Yesterday I glibly tweeted that I had trademarked the term “The British Nate Silver”.
Not for myself, you understand, but in recognition of the fact that his data analysis has played such a pivotal role in debate around the US election that it is inevitable that someone will get dubbed with that title in the run-up to the next General Election in the UK.
It will be very tempting for media organisations over here to attempt to set up something similar. The Telegraph and The Guardian, with their existing talented sets of data journalists, resources, and political ideologies, look the best bets.
Of course, as a few people have pointed out, when Nate Silver himself tried his hand at the UK elections, his first attempt at a model was way off. He himself said “it is experimental and should be regarded as such”, and I’m not sure if that shows that a similar approach wouldn’t work in the UK, or just indicates that Nate wasn’t steeped enough in our political culture to refine the model accordingly.

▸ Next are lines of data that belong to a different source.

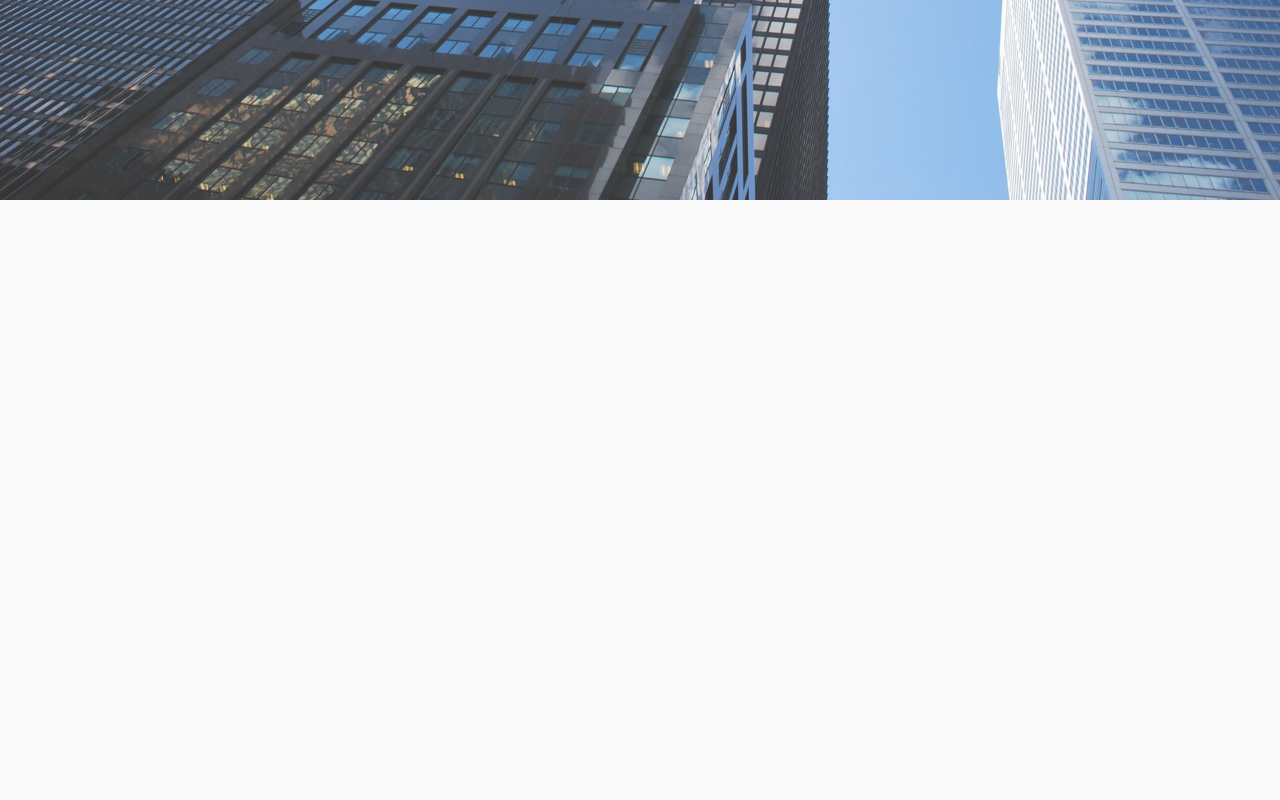
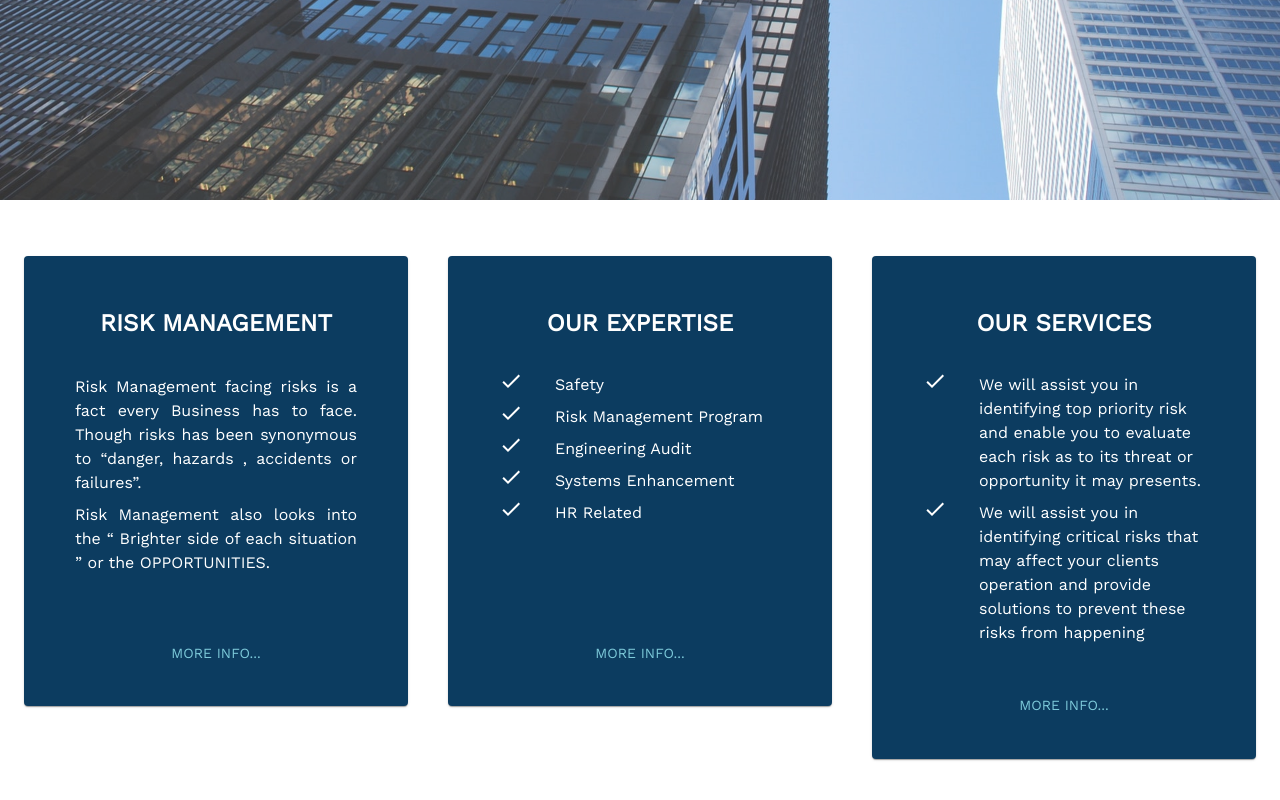
Before and after one commit to Haidoe/asterisk-co, a React (Create React App) app: page / in a window 1280 px wide. Shown: the part 656-1456 px from the top of the page. Before the commit the page ends 856 px from the top, so only its background shows below. Built offline with nearby package versions, Linux system fonts and the light colour scheme.

Commit message:
Added Summary

```diff
--- a/src/App.js
+++ b/src/App.js
@@ -2,12 +2,14 @@ import React from "react";
 import Layout from "./components/Layout";
 import MenuBar from "./components/MenuBar";
 import Banner from "./components/Banner";
+import Summary from "./components/Summary";
 
 function App() {
   return (
     <Layout>
       <MenuBar />
       <Banner />
+      <Summary />
     </Layout>
   );
 }
--- /dev/null
+++ b/src/components/Summary/Expertise.js
@@ -0,0 +1,37 @@
+import React from "react";
+import List from "@material-ui/core/List";
+import ListItem from "@material-ui/core/ListItem";
+import ListItemIcon from "@material-ui/core/ListItemIcon";
+import ListItemText from "@material-ui/core/ListItemText";
+import CheckIcon from "@material-ui/icons/Check";
+import Layout from "./Layout";
+import useStyles from "./styles";
+
+const list = [
+  "Safety",
+  "Risk Management Program",
+  "Engineering Audit",
+  "Systems Enhancement",
+  "HR Related"
+];
+
+const Expertise = () => {
+  const classes = useStyles();
+
+  return (
+    <Layout title="Our Expertise" onClick={() => []}>
+      <List component="ul" className={classes.expertiseList}>
+        {list.map(item => (
+          <ListItem className={classes.expertiseItem} key={item}>
+            <ListItemIcon className={classes.checkIcon}>
+              <CheckIcon />
+            </ListItemIcon>
+            <ListItemText primary={item} />
+          </ListItem>
+        ))}
+      </List>
+    </Layout>
+  );
+};
+
+export default Expertise;
--- /dev/null
+++ b/src/components/Summary/Layout.js
@@ -0,0 +1,38 @@
+import React from "react";
+import propTypes from "prop-types";
+import useStyles from "./styles";
+import Card from "@material-ui/core/Card";
+import CardContent from "@material-ui/core/CardContent";
+import Button from "@material-ui/core/Button";
+import Grid from "@material-ui/core/Grid";
+import Typography from "@material-ui/core/Typography";
+
+const Layout = ({ title, onClick, children }) => {
+  const classes = useStyles();
+
+  return (
+    <Grid item xs={12} lg={4}>
+      <Card className={classes.card}>
+        <CardContent className={classes.content}>
+          <Typography variant="h5" className={classes.typo}>
+            {title}
+          </Typography>
+
+          {children}
+        </CardContent>
+
+        <Button onClick={onClick} color="secondary" className={classes.btn}>
+          More info...
+        </Button>
+      </Card>
+    </Grid>
+  );
+};
+
+Layout.propTypes = {
+  children: propTypes.any.isRequired,
+  title: propTypes.string.isRequired,
+  onClick: propTypes.func.isRequired
+};
+
+export default Layout;
--- /dev/null
+++ b/src/components/Summary/RiskManagement.js
@@ -0,0 +1,25 @@
+import React from "react";
+import Typography from "@material-ui/core/Typography";
+import Layout from "./Layout";
+import useStyles from "./styles";
+
+const RiskManagement = () => {
+  const classes = useStyles();
+
+  return (
+    <Layout title="RISK MANAGEMENT" onClick={() => []}>
+      <Typography className={classes.typoP}>
+        Risk Management facing risks is a fact every Business has to face.
+        Though risks has been synonymous to{" "}
+        <q>danger, hazards , accidents or failures</q>.
+      </Typography>
+
+      <Typography className={classes.typoP}>
+        Risk Management also looks into the{" "}
+        <q> Brighter side of each situation </q> or the OPPORTUNITIES.
+      </Typography>
+    </Layout>
+  );
+};
+
+export default RiskManagement;
--- /dev/null
+++ b/src/components/Summary/Services.js
@@ -0,0 +1,34 @@
+import React from "react";
+import List from "@material-ui/core/List";
+import ListItem from "@material-ui/core/ListItem";
+import ListItemIcon from "@material-ui/core/ListItemIcon";
+import ListItemText from "@material-ui/core/ListItemText";
+import CheckIcon from "@material-ui/icons/Check";
+import Layout from "./Layout";
+import useStyles from "./styles";
+
+const list = [
+  "We will assist you in identifying top priority risk and enable you to evaluate each risk as to its threat or opportunity it may presents.",
+  "We will assist you in identifying critical risks that may affect your clients operation and provide solutions to prevent these risks from happening"
+];
+
+const Services = () => {
+  const classes = useStyles();
+
+  return (
+    <Layout title="Our Services" onClick={() => []}>
+      <List component="ul" className={classes.expertiseList}>
+        {list.map(item => (
+          <ListItem className={classes.expertiseItem} key={item}>
+            <ListItemIcon className={classes.checkIcon}>
+              <CheckIcon />
+            </ListItemIcon>
+            <ListItemText primary={item} />
+          </ListItem>
+        ))}
+      </List>
+    </Layout>
+  );
+};
+
+export default Services;
--- /dev/null
+++ b/src/components/Summary/index.js
@@ -0,0 +1,25 @@
+import React from "react";
+import Box from "@material-ui/core/Box";
+import Container from "@material-ui/core/Container";
+import Grid from "@material-ui/core/Grid";
+import RiskManagement from "./RiskManagement";
+import Expertise from "./Expertise";
+import Services from "./Services";
+import useStyles from "./styles";
+
+const Summary = () => {
+  const classes = useStyles();
+  return (
+    <Box className={classes.box}>
+      <Container>
+        <Grid spacing={5} container className={classes.grid}>
+          <RiskManagement />
+          <Expertise />
+          <Services />
+        </Grid>
+      </Container>
+    </Box>
+  );
+};
+
+export default Summary;
--- /dev/null
+++ b/src/components/Summary/styles.js
@@ -0,0 +1,48 @@
+import { makeStyles } from "@material-ui/core/styles";
+
+const useStyles = makeStyles(theme => ({
+  box: {
+    paddingTop: "4em",
+    paddingBottom: "4em",
+    background: "#FFF"
+  },
+  content: {
+    padding: 0
+  },
+  card: {
+    backgroundColor: theme.palette.primary.main,
+    color: "#FFF",
+    padding: "2.5em",
+    textAlign: "center",
+    display: "flex",
+    flexDirection: "column",
+    justifyContent: "space-between",
+    [theme.breakpoints.up("lg")]: {
+      minHeight: 450
+    }
+  },
+  typo: {
+    textTransform: "uppercase",
+    marginBottom: "1.5em",
+    fontWeight: "bold"
+  },
+  typoP: {
+    textAlign: "justify",
+    marginBottom: "0.5em"
+  },
+  btn: {
+    marginTop: "1em"
+  },
+  checkIcon: {
+    color: "#FFF"
+  },
+  expertiseList: {
+    marginTop: "-1em"
+  },
+  expertiseItem: {
+    padding: 0,
+    alignItems: "start"
+  }
+}));
+
+export default useStyles;
```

Paul Bradshaw has written the best blog post I’ve seen on the topic of what it means for journalists. Essentially, once you’ve got someone in the market applying statistical rigour, it makes everybody else relying on their old-fashioned approach, “hunches” and off the record briefings about how the campaign is going look data illiterate.
It isn’t just politics that could benefit from a bit more maths though. I’ve blogged before on here how about how Michael Blastland and Conrad Quilty-Harper have spoken passionately about the media’s failure to grasp numbers, or to present crime data in meaningful ways.
Let’s hope that there isn’t one British Nate Silver.
Let’s hope that this is a wake-up call for our media to apply more statistical thinking to their reporting.
Maths and statistics aren’t super-powers. You just need to care enough to use them properly when reporting.
If you want to get started, the Royal Statistical Society has resources for journalists, the media and public relations professionals.